## Problem statement
"Add RL stability" appears in one line of the records below. Output that line and each one after it, exactly, through the last line.

## Data provided
----
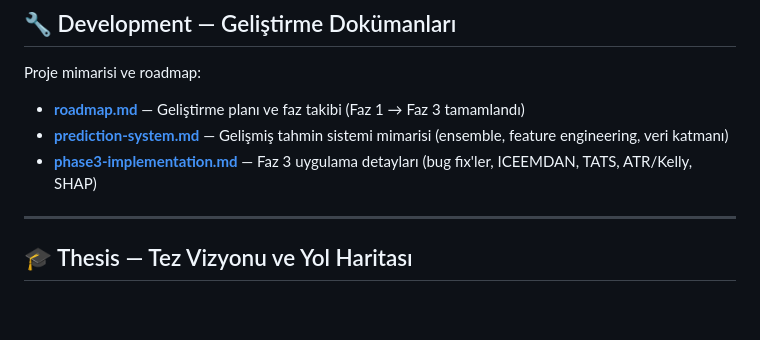
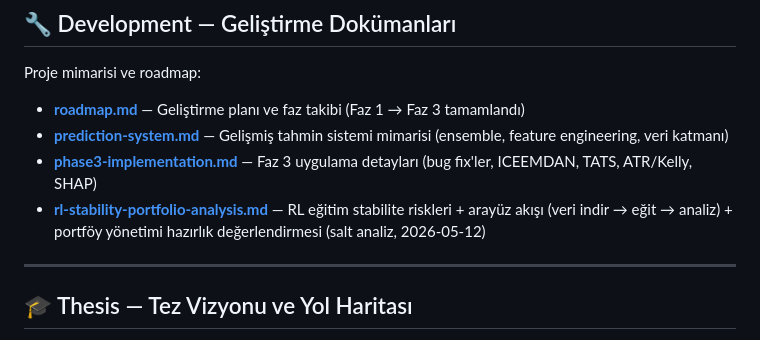
Before and after one commit to softdevcan/RL-Trading-Project, a Markdown page: docs/README.md, the part around the change. Drawn GitHub-style; blank space fills up the shorter version.

Commit message:
Add RL stability portfolio analysis documentation to README

```diff
--- a/docs/README.md
+++ b/docs/README.md
@@ -33,6 +33,7 @@ Proje mimarisi ve roadmap:
 - [**roadmap.md**](development/roadmap.md) — Geliştirme planı ve faz takibi (Faz 1 → Faz 3 tamamlandı)
 - [**prediction-system.md**](development/prediction-system.md) — Gelişmiş tahmin sistemi mimarisi (ensemble, feature engineering, veri katmanı)
 - [**phase3-implementation.md**](development/phase3-implementation.md) — Faz 3 uygulama detayları (bug fix'ler, ICEEMDAN, TATS, ATR/Kelly, SHAP)
+- [**rl-stability-portfolio-analysis.md**](development/rl-stability-portfolio-analysis.md) — RL eğitim stabilite riskleri + arayüz akışı (veri indir → eğit → analiz) + portföy yönetimi hazırlık değerlendirmesi (salt analiz, 2026-05-12)
 
 ---
 
```
Also changed, not shown: docs/development/rl-stability-portfolio-analysis.md (added, +137 -0 lines).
----
## Output for this exercise
Add RL stability portfolio analysis documentation to README

```diff
--- a/docs/README.md
+++ b/docs/README.md
@@ -33,6 +33,7 @@ Proje mimarisi ve roadmap:
 - [**roadmap.md**](development/roadmap.md) — Geliştirme planı ve faz takibi (Faz 1 → Faz 3 tamamlandı)
 - [**prediction-system.md**](development/prediction-system.md) — Gelişmiş tahmin sistemi mimarisi (ensemble, feature engineering, veri katmanı)
 - [**phase3-implementation.md**](development/phase3-implementation.md) — Faz 3 uygulama detayları (bug fix'ler, ICEEMDAN, TATS, ATR/Kelly, SHAP)
+- [**rl-stability-portfolio-analysis.md**](development/rl-stability-portfolio-analysis.md) — RL eğitim stabilite riskleri + arayüz akışı (veri indir → eğit → analiz) + portföy yönetimi hazırlık değerlendirmesi (salt analiz, 2026-05-12)
 
 ---
 
```
Also changed, not shown: docs/development/rl-stability-portfolio-analysis.md (added, +137 -0 lines).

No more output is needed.